THE DATA START
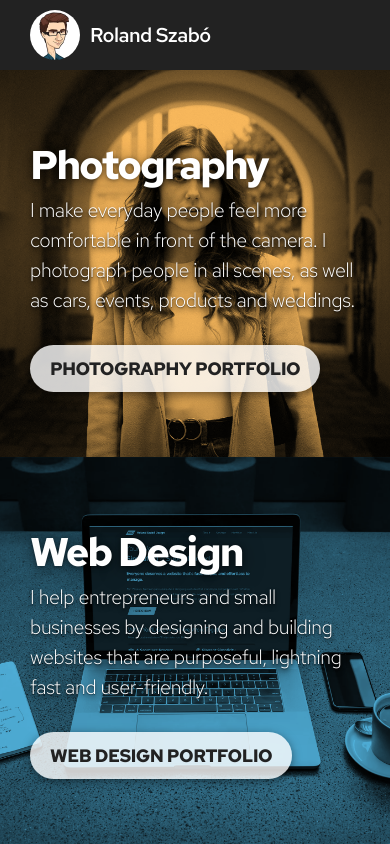
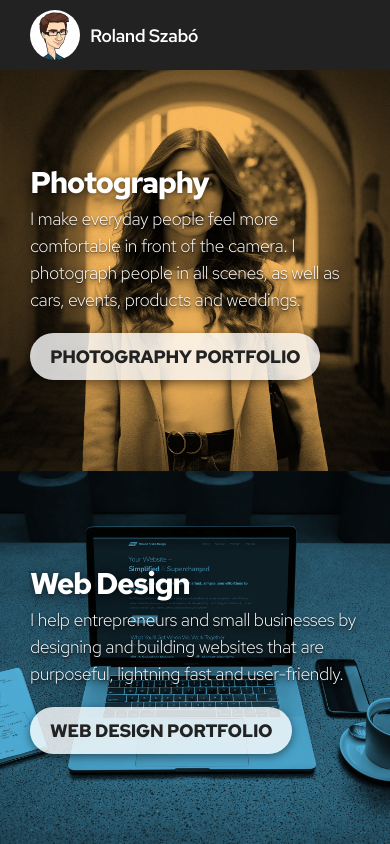
Before and after one commit to RolandSzaboDesign/Website, an Eleventy site: page src/index.html in a window 390 px wide. Built offline with nearby package versions, Linux system fonts and the light colour scheme; Eleventy itself is replaced by a stand-in of ours; files that its build step writes are made by us from their sources.

Commit message:
v1.0.4
Mobile optimizations

```diff
--- a/public/css/style.css
+++ b/public/css/style.css
@@ -71,7 +71,7 @@ body {
 	display: grid;
 	width: 100vw;
 	height: 100vh;
-	font-size: 2rem;
+	font-size: 1.8rem;
 	font-family: "Red Hat Text", sans-serif;
 	font-weight: 300;
 	font-style: normal;
@@ -140,6 +140,10 @@ body {
 		margin-left: -5rem;
 		border: .5rem solid white;
 	}
+}
+
+.logo::selection {
+	background-color: transparent;
 }
 
 .main {
@@ -225,8 +229,8 @@ body {
 
 @media only screen and (max-width: 991px) {
 	.subtitle {
-		font-size: 4rem;
-		letter-spacing: -2px;
+		font-size: 3rem;
+		letter-spacing: -1.5px;
 	}
 }
 
@@ -239,8 +243,19 @@ body {
 }
 
 .text {
-	margin-bottom: 3rem;
 	text-shadow: 0 .25rem .5rem rgba(0,0,0,.75), 0 .125rem .125rem rgba(0,0,0,.5);
+}
+
+@media only screen and (max-width: 991px) {
+	.text {
+		margin-bottom: 2rem;
+	}
+}
+
+@media only screen and (min-width: 992px) {
+	.text {
+		margin-bottom: 3rem;
+	}
 }
 
 .btn {
@@ -277,3 +292,7 @@ body {
 .btn:focus {
 	background-color: rgba(255,255,255,1);
 }
+
+.btn::selection {
+	background-color: transparent;
+}
--- a/src/css/style.css
+++ b/src/css/style.css
@@ -71,7 +71,7 @@ body {
 	display: grid;
 	width: 100vw;
 	height: 100vh;
-	font-size: 2rem;
+	font-size: 1.8rem;
 	font-family: "Red Hat Text", sans-serif;
 	font-weight: 300;
 	font-style: normal;
@@ -140,6 +140,10 @@ body {
 		margin-left: -5rem;
 		border: .5rem solid white;
 	}
+}
+
+.logo::selection {
+	background-color: transparent;
 }
 
 .main {
@@ -225,8 +229,8 @@ body {
 
 @media only screen and (max-width: 991px) {
 	.subtitle {
-		font-size: 4rem;
-		letter-spacing: -2px;
+		font-size: 3rem;
+		letter-spacing: -1.5px;
 	}
 }
 
@@ -239,8 +243,19 @@ body {
 }
 
 .text {
-	margin-bottom: 3rem;
 	text-shadow: 0 .25rem .5rem rgba(0,0,0,.75), 0 .125rem .125rem rgba(0,0,0,.5);
+}
+
+@media only screen and (max-width: 991px) {
+	.text {
+		margin-bottom: 2rem;
+	}
+}
+
+@media only screen and (min-width: 992px) {
+	.text {
+		margin-bottom: 3rem;
+	}
 }
 
 .btn {
@@ -277,3 +292,7 @@ body {
 .btn:focus {
 	background-color: rgba(255,255,255,1);
 }
+
+.btn::selection {
+	background-color: transparent;
+}
```
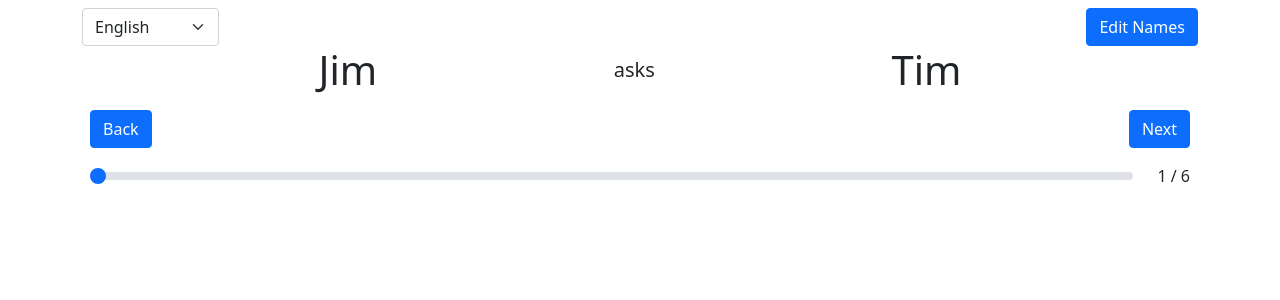
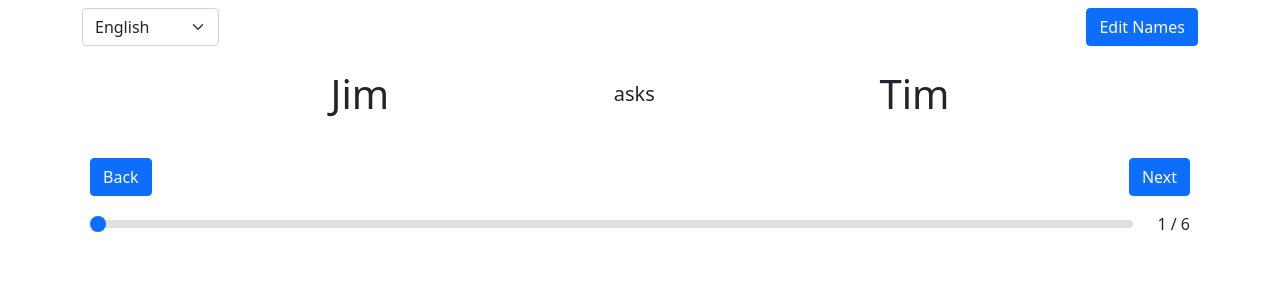
Before and after one commit to wtlgo/truth-or-dare, a Vue app: page / in a window 1280 px wide. Shown: the top 300 px of the page. Built offline with nearby package versions, Linux system fonts and the light colour scheme.

Commit message:
Add padding

```diff
--- a/src/App.vue
+++ b/src/App.vue
@@ -16,9 +16,9 @@
             </div>
         </div>
 
-        <div class="row" v-if="len">
+        <div class="row p-4" v-if="len">
             <div
-                class="col d-flex justify-content-evenly"
+                class="col d-flex flex-wrap justify-content-evenly"
                 v-html="
                     t('message.html.asks', {
                         from: pair.from,
```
THE DATA END
• EXERCISE: Could you output the full set of entries exactly, skipping every picture?

• ANSWER TO THE PROBLEM:
Before and after one commit to RolandSzaboDesign/Website, an Eleventy site: page src/index.html in a window 390 px wide. Built offline with nearby package versions, Linux system fonts and the light colour scheme; Eleventy itself is replaced by a stand-in of ours; files that its build step writes are made by us from their sources.

Commit message:
v1.0.4
Mobile optimizations

```diff
--- a/public/css/style.css
+++ b/public/css/style.css
@@ -71,7 +71,7 @@ body {
 	display: grid;
 	width: 100vw;
 	height: 100vh;
-	font-size: 2rem;
+	font-size: 1.8rem;
 	font-family: "Red Hat Text", sans-serif;
 	font-weight: 300;
 	font-style: normal;
@@ -140,6 +140,10 @@ body {
 		margin-left: -5rem;
 		border: .5rem solid white;
 	}
+}
+
+.logo::selection {
+	background-color: transparent;
 }
 
 .main {
@@ -225,8 +229,8 @@ body {
 
 @media only screen and (max-width: 991px) {
 	.subtitle {
-		font-size: 4rem;
-		letter-spacing: -2px;
+		font-size: 3rem;
+		letter-spacing: -1.5px;
 	}
 }
 
@@ -239,8 +243,19 @@ body {
 }
 
 .text {
-	margin-bottom: 3rem;
 	text-shadow: 0 .25rem .5rem rgba(0,0,0,.75), 0 .125rem .125rem rgba(0,0,0,.5);
+}
+
+@media only screen and (max-width: 991px) {
+	.text {
+		margin-bottom: 2rem;
+	}
+}
+
+@media only screen and (min-width: 992px) {
+	.text {
+		margin-bottom: 3rem;
+	}
 }
 
 .btn {
@@ -277,3 +292,7 @@ body {
 .btn:focus {
 	background-color: rgba(255,255,255,1);
 }
+
+.btn::selection {
+	background-color: transparent;
+}
--- a/src/css/style.css
+++ b/src/css/style.css
@@ -71,7 +71,7 @@ body {
 	display: grid;
 	width: 100vw;
 	height: 100vh;
-	font-size: 2rem;
+	font-size: 1.8rem;
 	font-family: "Red Hat Text", sans-serif;
 	font-weight: 300;
 	font-style: normal;
@@ -140,6 +140,10 @@ body {
 		margin-left: -5rem;
 		border: .5rem solid white;
 	}
+}
+
+.logo::selection {
+	background-color: transparent;
 }
 
 .main {
@@ -225,8 +229,8 @@ body {
 
 @media only screen and (max-width: 991px) {
 	.subtitle {
-		font-size: 4rem;
-		letter-spacing: -2px;
+		font-size: 3rem;
+		letter-spacing: -1.5px;
 	}
 }
 
@@ -239,8 +243,19 @@ body {
 }
 
 .text {
-	margin-bottom: 3rem;
 	text-shadow: 0 .25rem .5rem rgba(0,0,0,.75), 0 .125rem .125rem rgba(0,0,0,.5);
+}
+
+@media only screen and (max-width: 991px) {
+	.text {
+		margin-bottom: 2rem;
+	}
+}
+
+@media only screen and (min-width: 992px) {
+	.text {
+		margin-bottom: 3rem;
+	}
 }
 
 .btn {
@@ -277,3 +292,7 @@ body {
 .btn:focus {
 	background-color: rgba(255,255,255,1);
 }
+
+.btn::selection {
+	background-color: transparent;
+}
```
Before and after one commit to wtlgo/truth-or-dare, a Vue app: page / in a window 1280 px wide. Shown: the top 300 px of the page. Built offline with nearby package versions, Linux system fonts and the light colour scheme.

Commit message:
Add padding

```diff
--- a/src/App.vue
+++ b/src/App.vue
@@ -16,9 +16,9 @@
             </div>
         </div>
 
-        <div class="row" v-if="len">
+        <div class="row p-4" v-if="len">
             <div
-                class="col d-flex justify-content-evenly"
+                class="col d-flex flex-wrap justify-content-evenly"
                 v-html="
                     t('message.html.asks', {
                         from: pair.from,
```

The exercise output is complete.